Different regions are, of course, seeing different trends as far as mosquitoes are concerned. Eastern Massachusetts, for instance, has officially been in a drought since June. While dry conditions slow down breeding for some species of mosquito, a local entomologist reports that Culex pipiens, a carrier of West Nile virus, is bearing up just fine. So well, in fact, that Massachusetts just logged its first case of West Nile.
Massachusetts isn’t alone. Every summer, human activity and climate coincide to drive up mosquito breeding and, with that, efforts to mitigate viral risk. Many parts of the country are seeing new cases of viruses and racing to take action.
Positive Mosquito Testing, and Spraying, Nationwide
The towns of Santa Clara, Calif., Longmont, Colo., and Camden, N.J., recently announced widespread mosquito spraying. Rises in West Nile virus are driving the urgency in Santa Clara and Longmont, as well as Atlanta, Georgia, which has seen heavy rainfall lately.
Known for its own gloomy spring seasons, Portland, Ore., has suffered heavy downpours so late in the season this year that they’re seeing a surge in the mosquito population that’s causing shivers.
In a similar vein, the recent discovery of Jamestown Canyon virus–fairly rare but potentially lethal–prompted Michigan to raise the alarm and urge folks to take precautions against exposure to mosquitoes.
New Insight Into Zika and Dengue

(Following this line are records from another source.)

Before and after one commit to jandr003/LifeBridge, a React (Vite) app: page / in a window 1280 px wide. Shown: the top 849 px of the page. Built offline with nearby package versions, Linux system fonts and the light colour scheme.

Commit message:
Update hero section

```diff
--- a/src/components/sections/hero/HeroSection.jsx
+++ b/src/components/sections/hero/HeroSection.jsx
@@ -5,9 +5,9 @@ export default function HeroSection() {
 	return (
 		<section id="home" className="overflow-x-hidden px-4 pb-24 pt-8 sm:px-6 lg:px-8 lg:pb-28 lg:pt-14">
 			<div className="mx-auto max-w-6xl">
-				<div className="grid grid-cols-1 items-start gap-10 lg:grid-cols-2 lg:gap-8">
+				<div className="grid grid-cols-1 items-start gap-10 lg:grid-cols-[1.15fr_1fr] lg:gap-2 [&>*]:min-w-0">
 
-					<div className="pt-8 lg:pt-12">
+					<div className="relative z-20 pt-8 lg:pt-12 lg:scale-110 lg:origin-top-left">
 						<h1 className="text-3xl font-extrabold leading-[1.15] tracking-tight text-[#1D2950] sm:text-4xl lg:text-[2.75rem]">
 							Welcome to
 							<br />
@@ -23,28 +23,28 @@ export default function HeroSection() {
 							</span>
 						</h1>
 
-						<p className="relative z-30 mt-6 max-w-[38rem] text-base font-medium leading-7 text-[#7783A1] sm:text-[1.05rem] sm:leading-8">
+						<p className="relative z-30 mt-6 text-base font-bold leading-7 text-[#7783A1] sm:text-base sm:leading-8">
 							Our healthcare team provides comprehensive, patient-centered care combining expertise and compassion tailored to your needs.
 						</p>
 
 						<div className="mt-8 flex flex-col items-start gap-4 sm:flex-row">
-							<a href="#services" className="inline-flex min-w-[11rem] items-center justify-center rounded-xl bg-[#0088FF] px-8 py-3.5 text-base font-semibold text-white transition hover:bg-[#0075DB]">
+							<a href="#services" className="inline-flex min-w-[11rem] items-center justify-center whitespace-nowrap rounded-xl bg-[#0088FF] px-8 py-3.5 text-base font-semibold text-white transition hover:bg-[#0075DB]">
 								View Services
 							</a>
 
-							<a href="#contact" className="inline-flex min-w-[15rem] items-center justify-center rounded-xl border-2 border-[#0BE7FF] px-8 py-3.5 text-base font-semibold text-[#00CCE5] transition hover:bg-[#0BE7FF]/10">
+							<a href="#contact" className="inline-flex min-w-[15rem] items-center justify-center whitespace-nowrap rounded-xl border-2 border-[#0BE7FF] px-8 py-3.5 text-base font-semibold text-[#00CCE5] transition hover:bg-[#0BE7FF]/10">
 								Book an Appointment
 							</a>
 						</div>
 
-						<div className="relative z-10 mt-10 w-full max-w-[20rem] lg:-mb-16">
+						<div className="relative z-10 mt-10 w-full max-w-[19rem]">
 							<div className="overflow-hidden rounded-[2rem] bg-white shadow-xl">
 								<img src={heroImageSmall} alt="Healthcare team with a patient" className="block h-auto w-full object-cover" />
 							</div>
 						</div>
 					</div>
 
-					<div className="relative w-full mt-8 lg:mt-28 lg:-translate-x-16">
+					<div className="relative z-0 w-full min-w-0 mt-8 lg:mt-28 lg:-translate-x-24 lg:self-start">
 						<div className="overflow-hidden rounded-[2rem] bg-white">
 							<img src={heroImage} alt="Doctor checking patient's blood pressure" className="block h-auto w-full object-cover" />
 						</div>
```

A recent study found that mice infected with Zika and dengue viruses were much more attractive to mosquitoes than mice without the infection. (A summary of the study ran in Cell.) These viruses, which are among the most common vector-borne illnesses worldwide, appear to cause a “scent that attracts mosquitoes.” Of course, there are many differences between mice and humans. But further study might show that the viruses spread so pervasively because, well, mosquitoes favor infected hosts.
Our teams are keeping a close eye on the weather patterns and scheduling visits accordingly. The surge of mosquitoes is tied to the weather, so we’re tuned in to stay ahead of it. We focus on results so you can expect us to be at your home every 10-17 days to treat for mosquitos so you can enjoy your yard. If you experience breakthrough issues between services, give us a call ASAP and we will address them promptly.
Something else to keep in mind, if you are planning a special outdoor event on your property, please let us know as far in advance as possible and we will work with you and your treatment schedule. No need to worry about asking for a treatment for your special event – we understand, and we want you and your guests to be comfortable outside and have a fabulous day!
We’re excited to welcome several new franchisees to Mosquito Shield. If you’re in any of these areas or know of anyone nearby who could use mosquito or tick prevention, let us know and we’ll connect you with a friendly, dedicated prevention provider. Find all of our locations here.